The growth of robotics as a way to automate elements of the supply chain and improve efficiencies will not be at the expense of humans, states Jon Gibson, head of logistics, at global supply chain consultancy Crimson & Co.
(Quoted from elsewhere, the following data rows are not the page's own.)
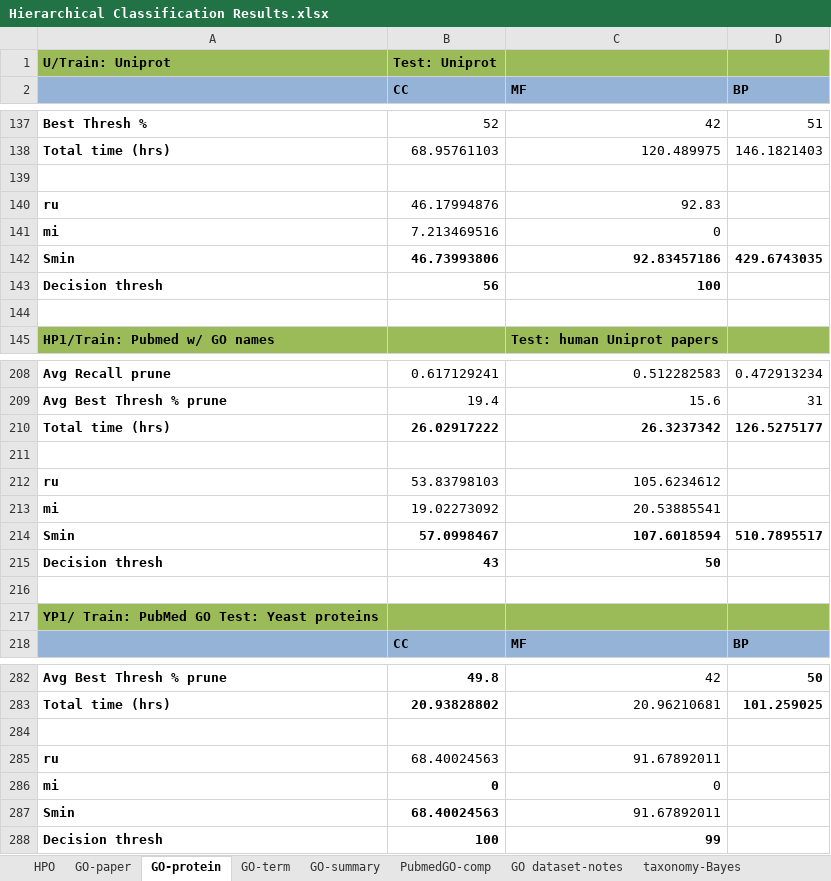
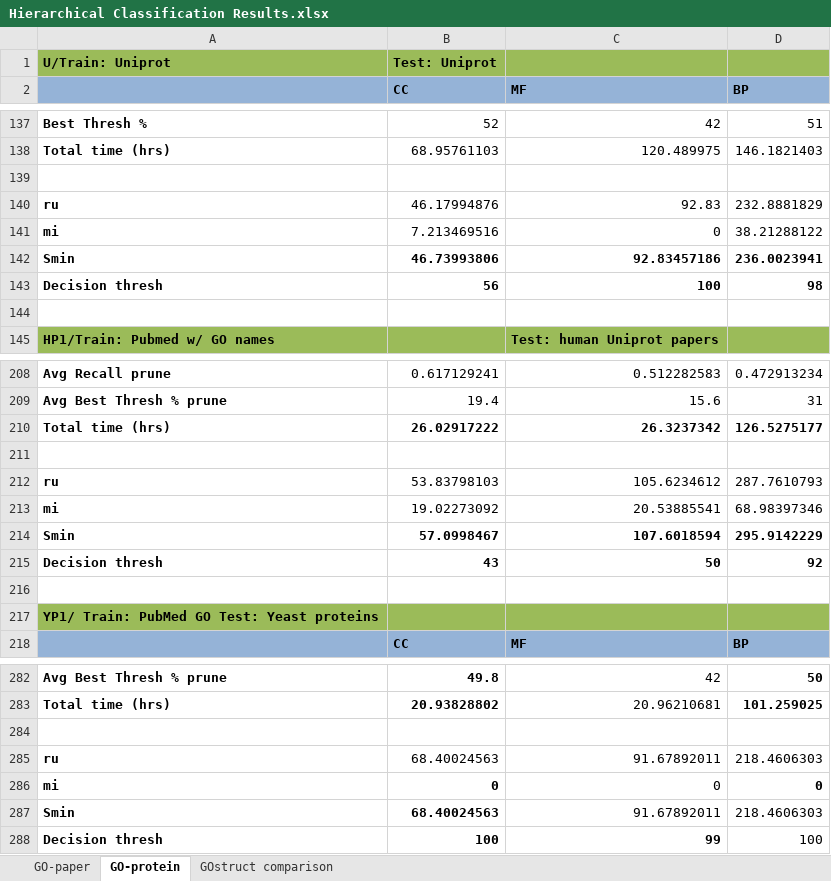
Before and after one commit to laineyzoo/protein_annotation, an Excel workbook: Hierarchical Classification Results.xlsx, sheet GO-protein, drawn as a sheet; only a part is shown, gaps mark what is left out; values as stored, in another font and other column widths than the file's, no borders; the diff names each change by its address in the sheet, - before the commit and + after, or states it on an @@ line.

```diff
--- a/Hierarchical Classification Results.xlsx (sheet GO-protein)
+++ b/Hierarchical Classification Results.xlsx (sheet GO-protein)
-sheet tab: GO-summary
+sheet tab: GOstruct comparison
-sheet tab: HPO
-sheet tab: GO-term
-sheet tab: PubmedGO-comp
-sheet tab: GO dataset-notes
-sheet tab: taxonomy-Bayes
-D140 (BP): (empty)
+D140 (BP): 232.8881829
-D141 (BP): (empty)
+D141 (BP): 38.21288122
-D142 (BP): 429.6743035
+D142 (BP): 236.0023941
-D143 (BP): (empty)
+D143 (BP): 98
-D212 (BP): (empty)
+D212 (BP): 287.7610793
-D213 (BP): (empty)
+D213 (BP): 68.98397346
-D214 (BP): 510.7895517
+D214 (BP): 295.9142229
-D215 (BP): (empty)
+D215 (BP): 92
-D285 (BP): (empty)
+D285 (BP): 218.4606303
-D286 (BP): (empty)
+D286 (BP): 0
-D287 (BP): (empty)
+D287 (BP): 218.4606303
-D288 (BP): (empty)
+D288 (BP): 100
```
Also changed, not shown: sheet GOstruct comparison, other sheet tabs, 1 other file.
Recently, the Government announced its intentions to be at the forefront of driverless technology following the approval of a new code of practice, which will be launched in the spring allowing for testing of autonomous cars.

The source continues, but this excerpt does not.